» **YOUR OBJECTIVE**: Your job is to report every line of the entries that has "isDead".

START EXERCISE INPUTS

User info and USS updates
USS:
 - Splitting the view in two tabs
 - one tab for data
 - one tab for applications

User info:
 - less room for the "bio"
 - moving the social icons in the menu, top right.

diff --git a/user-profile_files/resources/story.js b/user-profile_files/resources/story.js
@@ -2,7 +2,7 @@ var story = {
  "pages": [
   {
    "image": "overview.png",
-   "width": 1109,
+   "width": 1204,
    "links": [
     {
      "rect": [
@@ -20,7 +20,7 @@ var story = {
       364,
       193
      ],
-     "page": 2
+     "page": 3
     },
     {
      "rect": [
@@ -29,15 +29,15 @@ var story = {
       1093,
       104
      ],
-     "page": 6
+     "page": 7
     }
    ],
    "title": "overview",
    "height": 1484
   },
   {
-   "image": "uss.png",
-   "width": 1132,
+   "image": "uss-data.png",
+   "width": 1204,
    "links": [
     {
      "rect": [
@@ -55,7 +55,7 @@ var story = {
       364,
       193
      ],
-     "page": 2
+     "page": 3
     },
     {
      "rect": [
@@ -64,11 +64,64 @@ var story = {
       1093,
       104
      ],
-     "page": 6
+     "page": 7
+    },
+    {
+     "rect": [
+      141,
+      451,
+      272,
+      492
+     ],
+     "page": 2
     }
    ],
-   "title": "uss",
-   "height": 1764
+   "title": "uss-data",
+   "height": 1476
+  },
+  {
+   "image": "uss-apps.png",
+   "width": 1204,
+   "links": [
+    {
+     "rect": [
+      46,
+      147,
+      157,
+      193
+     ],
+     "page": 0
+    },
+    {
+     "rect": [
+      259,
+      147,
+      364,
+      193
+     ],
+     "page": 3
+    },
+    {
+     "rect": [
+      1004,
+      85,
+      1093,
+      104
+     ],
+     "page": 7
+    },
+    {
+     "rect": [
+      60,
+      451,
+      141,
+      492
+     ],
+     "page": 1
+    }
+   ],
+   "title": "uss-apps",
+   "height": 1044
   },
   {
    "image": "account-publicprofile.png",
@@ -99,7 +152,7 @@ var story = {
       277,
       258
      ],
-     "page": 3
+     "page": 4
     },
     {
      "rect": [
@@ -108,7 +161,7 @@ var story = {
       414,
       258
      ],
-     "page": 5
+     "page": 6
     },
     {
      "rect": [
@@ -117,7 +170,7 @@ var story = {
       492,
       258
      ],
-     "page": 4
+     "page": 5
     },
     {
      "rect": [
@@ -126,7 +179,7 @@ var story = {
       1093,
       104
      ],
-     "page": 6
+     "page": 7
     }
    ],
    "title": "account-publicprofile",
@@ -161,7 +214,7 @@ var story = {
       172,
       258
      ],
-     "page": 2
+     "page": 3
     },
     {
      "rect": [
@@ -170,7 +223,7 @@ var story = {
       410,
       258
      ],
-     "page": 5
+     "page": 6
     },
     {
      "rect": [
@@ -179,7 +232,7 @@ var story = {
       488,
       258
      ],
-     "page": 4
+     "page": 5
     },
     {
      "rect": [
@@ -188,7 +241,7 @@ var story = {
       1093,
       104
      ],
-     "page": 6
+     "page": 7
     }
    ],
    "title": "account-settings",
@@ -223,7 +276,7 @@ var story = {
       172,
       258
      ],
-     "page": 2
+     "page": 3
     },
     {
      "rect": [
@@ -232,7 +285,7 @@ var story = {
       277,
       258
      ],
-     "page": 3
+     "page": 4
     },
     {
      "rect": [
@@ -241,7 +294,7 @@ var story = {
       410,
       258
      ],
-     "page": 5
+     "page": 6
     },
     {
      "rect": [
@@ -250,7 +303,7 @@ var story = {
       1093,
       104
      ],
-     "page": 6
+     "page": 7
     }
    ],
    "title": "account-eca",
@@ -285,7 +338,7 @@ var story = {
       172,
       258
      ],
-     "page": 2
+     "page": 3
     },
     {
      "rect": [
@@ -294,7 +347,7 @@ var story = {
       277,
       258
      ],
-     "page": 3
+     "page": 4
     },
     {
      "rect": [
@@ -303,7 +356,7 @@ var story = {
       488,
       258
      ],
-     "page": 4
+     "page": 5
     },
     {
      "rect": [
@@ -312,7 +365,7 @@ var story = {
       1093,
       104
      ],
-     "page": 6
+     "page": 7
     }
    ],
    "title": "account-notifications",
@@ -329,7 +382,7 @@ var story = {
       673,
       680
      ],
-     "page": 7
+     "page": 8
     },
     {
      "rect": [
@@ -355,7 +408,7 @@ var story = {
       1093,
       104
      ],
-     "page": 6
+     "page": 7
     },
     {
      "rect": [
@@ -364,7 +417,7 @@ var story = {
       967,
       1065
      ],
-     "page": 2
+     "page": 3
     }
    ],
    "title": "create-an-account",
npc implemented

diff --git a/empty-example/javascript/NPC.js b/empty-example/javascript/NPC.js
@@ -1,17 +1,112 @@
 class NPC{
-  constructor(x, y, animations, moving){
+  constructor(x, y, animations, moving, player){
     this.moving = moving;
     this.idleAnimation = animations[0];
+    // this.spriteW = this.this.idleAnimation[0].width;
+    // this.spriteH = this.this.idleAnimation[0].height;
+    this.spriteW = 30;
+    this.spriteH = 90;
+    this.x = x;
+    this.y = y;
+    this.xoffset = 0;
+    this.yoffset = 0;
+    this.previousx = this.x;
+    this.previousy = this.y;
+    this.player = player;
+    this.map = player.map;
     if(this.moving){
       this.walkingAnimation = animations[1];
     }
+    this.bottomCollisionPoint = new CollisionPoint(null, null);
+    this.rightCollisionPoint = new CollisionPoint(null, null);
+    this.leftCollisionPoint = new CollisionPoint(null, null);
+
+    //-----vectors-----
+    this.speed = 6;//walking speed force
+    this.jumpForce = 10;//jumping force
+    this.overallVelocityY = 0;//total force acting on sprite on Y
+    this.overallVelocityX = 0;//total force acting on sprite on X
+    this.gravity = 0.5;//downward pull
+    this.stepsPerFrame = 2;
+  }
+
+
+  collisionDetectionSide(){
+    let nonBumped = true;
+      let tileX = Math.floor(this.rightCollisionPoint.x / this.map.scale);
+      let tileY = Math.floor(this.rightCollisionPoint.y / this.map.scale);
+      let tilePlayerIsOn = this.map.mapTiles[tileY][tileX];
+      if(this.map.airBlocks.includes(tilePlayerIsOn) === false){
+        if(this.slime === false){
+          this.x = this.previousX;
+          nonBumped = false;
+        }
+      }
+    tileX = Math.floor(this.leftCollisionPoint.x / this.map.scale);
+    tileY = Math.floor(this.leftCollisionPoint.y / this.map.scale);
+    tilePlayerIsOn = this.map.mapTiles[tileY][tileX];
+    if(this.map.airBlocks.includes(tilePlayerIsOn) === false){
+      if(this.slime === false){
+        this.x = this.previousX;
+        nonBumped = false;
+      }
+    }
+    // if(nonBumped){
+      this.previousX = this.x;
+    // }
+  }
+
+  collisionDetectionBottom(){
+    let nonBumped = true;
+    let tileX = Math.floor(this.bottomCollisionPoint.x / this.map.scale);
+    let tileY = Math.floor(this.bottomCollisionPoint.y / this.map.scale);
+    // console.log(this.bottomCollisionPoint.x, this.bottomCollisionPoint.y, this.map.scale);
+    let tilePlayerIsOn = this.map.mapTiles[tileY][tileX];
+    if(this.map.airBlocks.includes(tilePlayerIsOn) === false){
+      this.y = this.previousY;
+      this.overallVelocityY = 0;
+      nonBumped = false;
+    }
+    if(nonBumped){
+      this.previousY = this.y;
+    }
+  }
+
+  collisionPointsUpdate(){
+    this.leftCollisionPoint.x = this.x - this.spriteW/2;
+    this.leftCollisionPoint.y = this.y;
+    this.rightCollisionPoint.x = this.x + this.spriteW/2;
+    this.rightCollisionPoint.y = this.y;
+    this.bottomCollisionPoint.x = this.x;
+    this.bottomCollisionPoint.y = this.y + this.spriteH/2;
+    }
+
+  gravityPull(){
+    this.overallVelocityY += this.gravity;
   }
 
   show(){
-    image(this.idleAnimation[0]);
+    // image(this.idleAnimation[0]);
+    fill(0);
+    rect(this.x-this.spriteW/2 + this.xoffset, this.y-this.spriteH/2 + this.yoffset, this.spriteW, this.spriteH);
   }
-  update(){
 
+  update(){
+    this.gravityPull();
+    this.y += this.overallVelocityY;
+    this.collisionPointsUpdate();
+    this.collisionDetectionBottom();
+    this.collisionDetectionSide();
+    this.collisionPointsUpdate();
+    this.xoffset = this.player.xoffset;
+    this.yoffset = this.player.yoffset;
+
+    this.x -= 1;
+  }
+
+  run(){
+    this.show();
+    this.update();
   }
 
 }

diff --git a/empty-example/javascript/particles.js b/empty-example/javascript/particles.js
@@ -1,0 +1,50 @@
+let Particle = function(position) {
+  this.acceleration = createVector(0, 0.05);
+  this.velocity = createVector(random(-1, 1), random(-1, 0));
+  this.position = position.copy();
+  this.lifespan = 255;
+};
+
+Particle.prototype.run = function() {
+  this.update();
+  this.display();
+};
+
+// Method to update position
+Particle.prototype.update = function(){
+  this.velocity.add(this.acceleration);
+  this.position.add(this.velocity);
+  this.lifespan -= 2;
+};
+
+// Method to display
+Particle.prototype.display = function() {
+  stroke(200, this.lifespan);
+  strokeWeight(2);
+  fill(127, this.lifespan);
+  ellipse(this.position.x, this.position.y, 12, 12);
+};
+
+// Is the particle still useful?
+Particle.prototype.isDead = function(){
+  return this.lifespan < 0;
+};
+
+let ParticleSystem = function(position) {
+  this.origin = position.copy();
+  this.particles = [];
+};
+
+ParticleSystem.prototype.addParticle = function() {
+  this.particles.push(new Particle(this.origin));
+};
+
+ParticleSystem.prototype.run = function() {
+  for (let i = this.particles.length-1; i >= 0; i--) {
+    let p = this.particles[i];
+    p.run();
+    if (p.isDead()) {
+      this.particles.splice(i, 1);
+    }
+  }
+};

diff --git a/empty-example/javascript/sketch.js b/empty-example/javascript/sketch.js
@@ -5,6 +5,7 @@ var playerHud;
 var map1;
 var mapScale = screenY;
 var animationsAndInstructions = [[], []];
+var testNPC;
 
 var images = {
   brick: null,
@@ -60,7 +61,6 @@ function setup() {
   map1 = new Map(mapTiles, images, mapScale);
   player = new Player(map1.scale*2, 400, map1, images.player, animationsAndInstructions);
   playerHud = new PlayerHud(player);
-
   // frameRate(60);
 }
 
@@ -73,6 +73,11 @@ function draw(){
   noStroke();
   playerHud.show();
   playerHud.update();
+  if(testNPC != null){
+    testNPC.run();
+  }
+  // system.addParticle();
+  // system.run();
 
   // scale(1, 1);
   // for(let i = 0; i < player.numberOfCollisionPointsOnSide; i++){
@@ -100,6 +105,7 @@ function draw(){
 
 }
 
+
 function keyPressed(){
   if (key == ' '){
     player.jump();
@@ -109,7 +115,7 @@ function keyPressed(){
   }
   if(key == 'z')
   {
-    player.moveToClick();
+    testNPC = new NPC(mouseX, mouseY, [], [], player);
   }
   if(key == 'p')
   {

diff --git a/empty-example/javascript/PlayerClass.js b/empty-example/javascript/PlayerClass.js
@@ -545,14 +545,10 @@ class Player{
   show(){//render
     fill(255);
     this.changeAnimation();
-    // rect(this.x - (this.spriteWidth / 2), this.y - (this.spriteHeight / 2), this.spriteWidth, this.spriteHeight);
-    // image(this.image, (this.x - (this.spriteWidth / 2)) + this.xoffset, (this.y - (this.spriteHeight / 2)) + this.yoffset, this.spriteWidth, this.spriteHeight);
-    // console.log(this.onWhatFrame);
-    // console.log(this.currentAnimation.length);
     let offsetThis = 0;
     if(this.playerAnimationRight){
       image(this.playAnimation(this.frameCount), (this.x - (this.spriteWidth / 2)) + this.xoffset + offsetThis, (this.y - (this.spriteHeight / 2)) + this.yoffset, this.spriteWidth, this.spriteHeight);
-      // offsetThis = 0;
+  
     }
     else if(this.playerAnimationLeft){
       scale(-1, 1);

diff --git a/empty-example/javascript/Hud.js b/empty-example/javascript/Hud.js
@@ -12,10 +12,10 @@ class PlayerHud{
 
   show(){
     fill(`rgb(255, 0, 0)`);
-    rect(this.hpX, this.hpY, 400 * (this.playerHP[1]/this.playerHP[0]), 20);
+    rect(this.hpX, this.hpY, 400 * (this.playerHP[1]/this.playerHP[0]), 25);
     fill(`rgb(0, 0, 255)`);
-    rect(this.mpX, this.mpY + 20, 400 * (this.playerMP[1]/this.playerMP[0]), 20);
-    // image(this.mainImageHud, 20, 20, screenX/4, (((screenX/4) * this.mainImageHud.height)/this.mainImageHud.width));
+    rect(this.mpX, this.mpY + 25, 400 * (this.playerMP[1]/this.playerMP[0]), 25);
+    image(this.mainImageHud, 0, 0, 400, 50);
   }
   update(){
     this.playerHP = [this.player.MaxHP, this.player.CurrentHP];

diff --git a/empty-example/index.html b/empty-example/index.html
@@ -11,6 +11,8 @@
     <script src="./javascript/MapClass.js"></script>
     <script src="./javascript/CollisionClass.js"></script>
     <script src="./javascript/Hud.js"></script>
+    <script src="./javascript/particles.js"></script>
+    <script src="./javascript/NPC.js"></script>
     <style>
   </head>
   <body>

END EXERCISE INPUTS

» **RESULT OF THIS EXERCISE**:
+Particle.prototype.isDead = function(){
+    if (p.isDead()) {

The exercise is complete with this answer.